WHAT YOU WILL DO
Return all of the entries, keeping every word and mark as it is.

THE RECORDS
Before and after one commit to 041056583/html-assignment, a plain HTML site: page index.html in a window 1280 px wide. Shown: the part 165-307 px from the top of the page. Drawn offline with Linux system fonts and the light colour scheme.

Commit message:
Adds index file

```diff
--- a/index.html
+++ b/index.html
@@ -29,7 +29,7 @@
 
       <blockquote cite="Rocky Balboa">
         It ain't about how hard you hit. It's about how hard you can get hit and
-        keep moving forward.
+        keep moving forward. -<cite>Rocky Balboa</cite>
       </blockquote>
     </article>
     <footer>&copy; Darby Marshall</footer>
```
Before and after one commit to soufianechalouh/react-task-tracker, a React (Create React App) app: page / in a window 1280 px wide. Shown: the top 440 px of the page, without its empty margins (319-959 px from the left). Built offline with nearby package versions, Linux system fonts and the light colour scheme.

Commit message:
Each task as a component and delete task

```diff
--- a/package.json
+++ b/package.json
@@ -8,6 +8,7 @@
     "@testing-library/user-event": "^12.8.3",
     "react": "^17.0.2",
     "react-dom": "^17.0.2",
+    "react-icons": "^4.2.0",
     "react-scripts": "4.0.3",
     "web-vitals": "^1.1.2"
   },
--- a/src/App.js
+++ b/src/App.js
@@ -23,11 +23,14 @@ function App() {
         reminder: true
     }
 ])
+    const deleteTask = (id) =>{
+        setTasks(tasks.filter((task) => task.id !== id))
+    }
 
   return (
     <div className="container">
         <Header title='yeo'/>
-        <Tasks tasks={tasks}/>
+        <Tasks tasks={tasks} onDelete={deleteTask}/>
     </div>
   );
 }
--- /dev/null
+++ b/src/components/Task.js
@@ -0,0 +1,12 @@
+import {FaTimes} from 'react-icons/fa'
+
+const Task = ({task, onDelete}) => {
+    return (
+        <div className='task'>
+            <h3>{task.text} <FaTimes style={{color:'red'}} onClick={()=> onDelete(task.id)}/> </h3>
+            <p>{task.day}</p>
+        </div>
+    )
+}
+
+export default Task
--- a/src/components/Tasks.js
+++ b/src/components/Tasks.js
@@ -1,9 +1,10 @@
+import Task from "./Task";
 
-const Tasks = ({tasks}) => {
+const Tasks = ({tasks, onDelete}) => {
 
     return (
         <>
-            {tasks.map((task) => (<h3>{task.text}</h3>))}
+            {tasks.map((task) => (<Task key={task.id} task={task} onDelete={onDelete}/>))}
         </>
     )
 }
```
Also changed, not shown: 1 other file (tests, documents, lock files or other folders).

WORKED SOLUTION
Before and after one commit to 041056583/html-assignment, a plain HTML site: page index.html in a window 1280 px wide. Shown: the part 165-307 px from the top of the page. Drawn offline with Linux system fonts and the light colour scheme.

Commit message:
Adds index file

```diff
--- a/index.html
+++ b/index.html
@@ -29,7 +29,7 @@
 
       <blockquote cite="Rocky Balboa">
         It ain't about how hard you hit. It's about how hard you can get hit and
-        keep moving forward.
+        keep moving forward. -<cite>Rocky Balboa</cite>
       </blockquote>
     </article>
     <footer>&copy; Darby Marshall</footer>
```
Before and after one commit to soufianechalouh/react-task-tracker, a React (Create React App) app: page / in a window 1280 px wide. Shown: the top 440 px of the page, without its empty margins (319-959 px from the left). Built offline with nearby package versions, Linux system fonts and the light colour scheme.

Commit message:
Each task as a component and delete task

```diff
--- a/package.json
+++ b/package.json
@@ -8,6 +8,7 @@
     "@testing-library/user-event": "^12.8.3",
     "react": "^17.0.2",
     "react-dom": "^17.0.2",
+    "react-icons": "^4.2.0",
     "react-scripts": "4.0.3",
     "web-vitals": "^1.1.2"
   },
--- a/src/App.js
+++ b/src/App.js
@@ -23,11 +23,14 @@ function App() {
         reminder: true
     }
 ])
+    const deleteTask = (id) =>{
+        setTasks(tasks.filter((task) => task.id !== id))
+    }
 
   return (
     <div className="container">
         <Header title='yeo'/>
-        <Tasks tasks={tasks}/>
+        <Tasks tasks={tasks} onDelete={deleteTask}/>
     </div>
   );
 }
--- /dev/null
+++ b/src/components/Task.js
@@ -0,0 +1,12 @@
+import {FaTimes} from 'react-icons/fa'
+
+const Task = ({task, onDelete}) => {
+    return (
+        <div className='task'>
+            <h3>{task.text} <FaTimes style={{color:'red'}} onClick={()=> onDelete(task.id)}/> </h3>
+            <p>{task.day}</p>
+        </div>
+    )
+}
+
+export default Task
--- a/src/components/Tasks.js
+++ b/src/components/Tasks.js
@@ -1,9 +1,10 @@
+import Task from "./Task";
 
-const Tasks = ({tasks}) => {
+const Tasks = ({tasks, onDelete}) => {
 
     return (
         <>
-            {tasks.map((task) => (<h3>{task.text}</h3>))}
+            {tasks.map((task) => (<Task key={task.id} task={task} onDelete={onDelete}/>))}
         </>
     )
 }
```
Also changed, not shown: 1 other file (tests, documents, lock files or other folders).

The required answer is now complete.